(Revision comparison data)
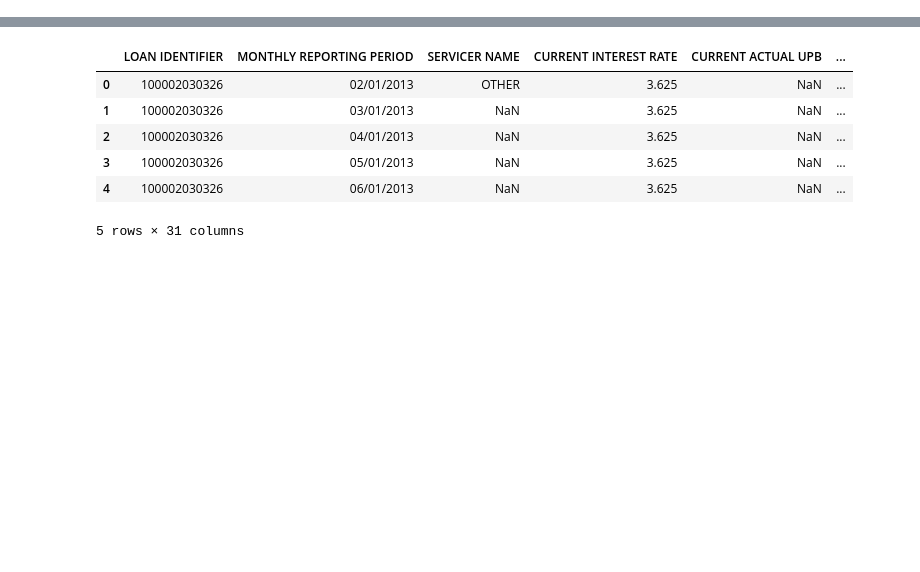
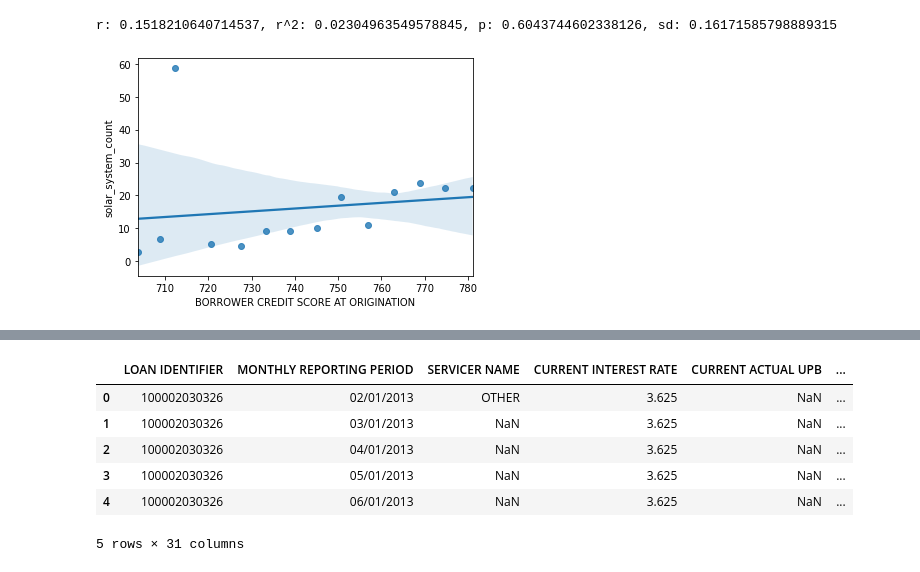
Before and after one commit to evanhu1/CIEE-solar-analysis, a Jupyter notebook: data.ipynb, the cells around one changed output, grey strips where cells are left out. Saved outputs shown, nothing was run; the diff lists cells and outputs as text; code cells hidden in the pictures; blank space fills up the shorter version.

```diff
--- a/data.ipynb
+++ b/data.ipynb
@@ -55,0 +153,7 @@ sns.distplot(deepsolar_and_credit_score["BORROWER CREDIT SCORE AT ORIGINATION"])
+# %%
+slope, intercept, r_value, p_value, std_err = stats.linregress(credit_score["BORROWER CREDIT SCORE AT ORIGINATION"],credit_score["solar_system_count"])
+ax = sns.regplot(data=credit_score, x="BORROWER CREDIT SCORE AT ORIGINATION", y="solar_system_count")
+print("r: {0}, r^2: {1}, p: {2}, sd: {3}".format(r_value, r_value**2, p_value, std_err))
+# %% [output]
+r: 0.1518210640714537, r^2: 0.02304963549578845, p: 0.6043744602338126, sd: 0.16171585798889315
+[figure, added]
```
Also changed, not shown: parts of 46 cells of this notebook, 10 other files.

==

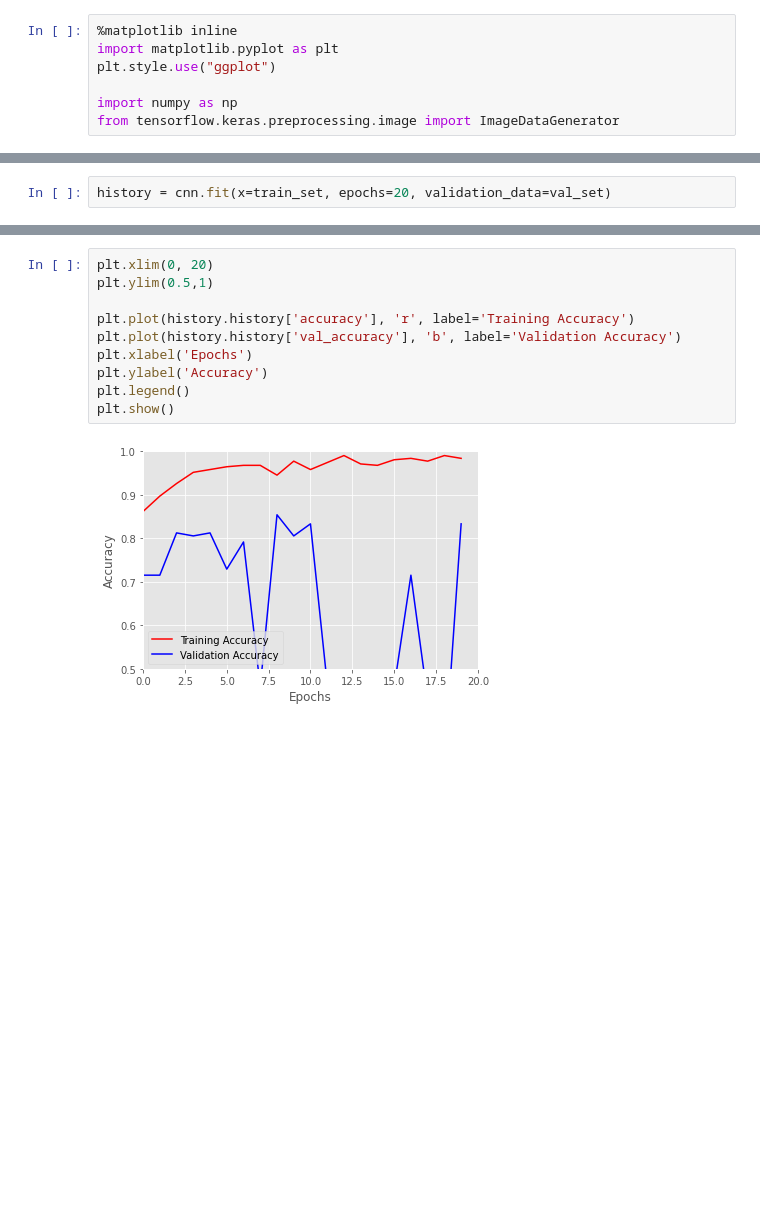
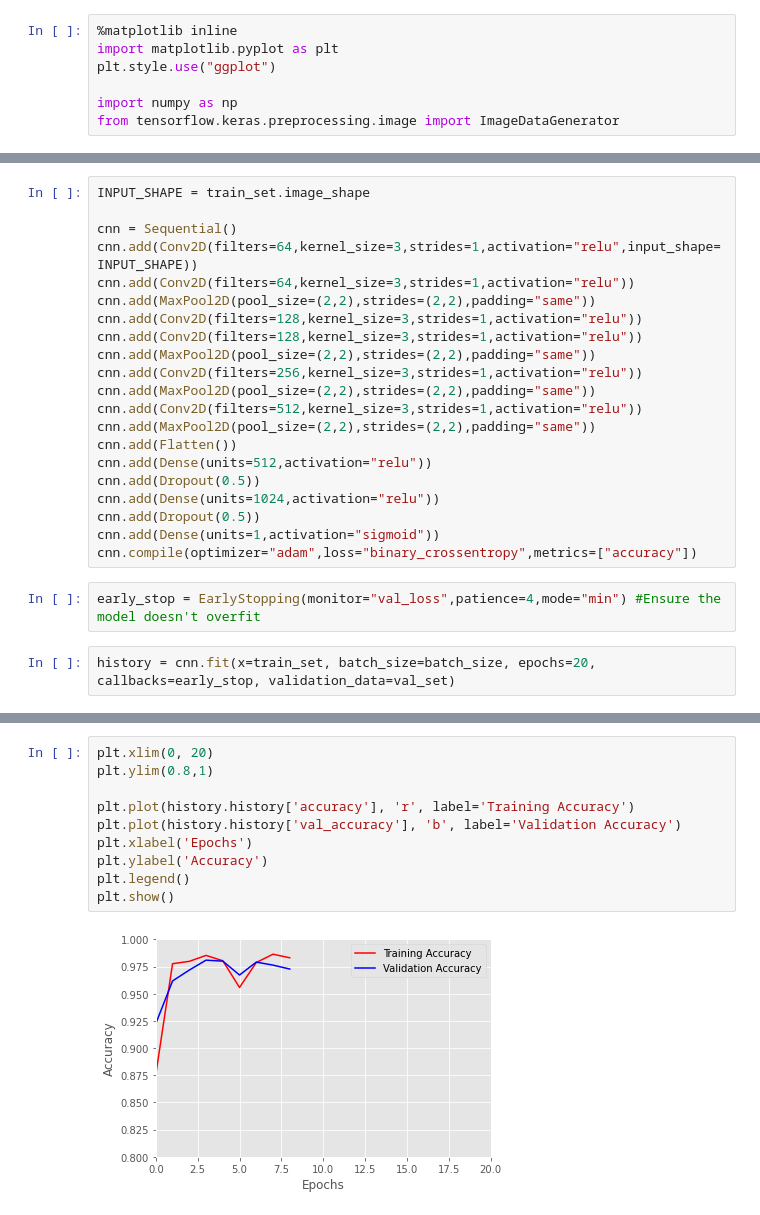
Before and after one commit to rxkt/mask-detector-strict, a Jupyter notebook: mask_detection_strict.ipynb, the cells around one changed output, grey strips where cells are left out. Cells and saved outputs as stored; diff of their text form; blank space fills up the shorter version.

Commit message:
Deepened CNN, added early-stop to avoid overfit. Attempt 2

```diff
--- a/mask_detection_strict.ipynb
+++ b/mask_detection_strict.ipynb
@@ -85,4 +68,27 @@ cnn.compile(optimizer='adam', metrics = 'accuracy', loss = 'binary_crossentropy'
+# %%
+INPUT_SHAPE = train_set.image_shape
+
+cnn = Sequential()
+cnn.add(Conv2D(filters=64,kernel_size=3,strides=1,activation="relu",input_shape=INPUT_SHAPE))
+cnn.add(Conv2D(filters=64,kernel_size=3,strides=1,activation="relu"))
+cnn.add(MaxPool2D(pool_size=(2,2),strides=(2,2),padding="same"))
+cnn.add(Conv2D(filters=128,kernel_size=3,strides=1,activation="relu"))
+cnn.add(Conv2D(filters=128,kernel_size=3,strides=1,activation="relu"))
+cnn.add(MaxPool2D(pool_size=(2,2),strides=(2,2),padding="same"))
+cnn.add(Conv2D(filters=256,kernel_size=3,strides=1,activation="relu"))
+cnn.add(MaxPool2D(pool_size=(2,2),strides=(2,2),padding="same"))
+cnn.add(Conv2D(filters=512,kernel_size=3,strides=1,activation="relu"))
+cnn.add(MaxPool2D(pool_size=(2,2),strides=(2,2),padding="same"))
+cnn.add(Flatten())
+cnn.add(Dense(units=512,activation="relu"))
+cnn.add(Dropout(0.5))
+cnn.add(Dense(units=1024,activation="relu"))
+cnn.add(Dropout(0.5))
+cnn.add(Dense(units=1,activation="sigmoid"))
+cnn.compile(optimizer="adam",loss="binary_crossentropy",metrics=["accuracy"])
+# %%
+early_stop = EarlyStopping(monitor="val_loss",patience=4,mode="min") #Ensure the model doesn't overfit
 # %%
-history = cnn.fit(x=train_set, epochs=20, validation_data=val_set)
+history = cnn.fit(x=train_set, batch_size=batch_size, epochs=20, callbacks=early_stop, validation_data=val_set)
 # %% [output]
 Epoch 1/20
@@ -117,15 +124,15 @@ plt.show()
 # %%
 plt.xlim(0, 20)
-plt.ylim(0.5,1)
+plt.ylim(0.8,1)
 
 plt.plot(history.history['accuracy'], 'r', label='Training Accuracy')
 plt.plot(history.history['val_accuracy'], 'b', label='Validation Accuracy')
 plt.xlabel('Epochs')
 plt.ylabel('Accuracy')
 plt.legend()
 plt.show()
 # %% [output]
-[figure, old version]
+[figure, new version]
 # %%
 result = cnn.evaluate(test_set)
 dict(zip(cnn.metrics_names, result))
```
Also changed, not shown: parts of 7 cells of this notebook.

How to complete this task.
Each line that holds the string "filters" is to be copied from the entries above.

Worked solution.
+cnn.add(Conv2D(filters=64,kernel_size=3,strides=1,activation="relu",input_shape=INPUT_SHAPE))
+cnn.add(Conv2D(filters=64,kernel_size=3,strides=1,activation="relu"))
+cnn.add(Conv2D(filters=128,kernel_size=3,strides=1,activation="relu"))
+cnn.add(Conv2D(filters=128,kernel_size=3,strides=1,activation="relu"))
+cnn.add(Conv2D(filters=256,kernel_size=3,strides=1,activation="relu"))
+cnn.add(Conv2D(filters=512,kernel_size=3,strides=1,activation="relu"))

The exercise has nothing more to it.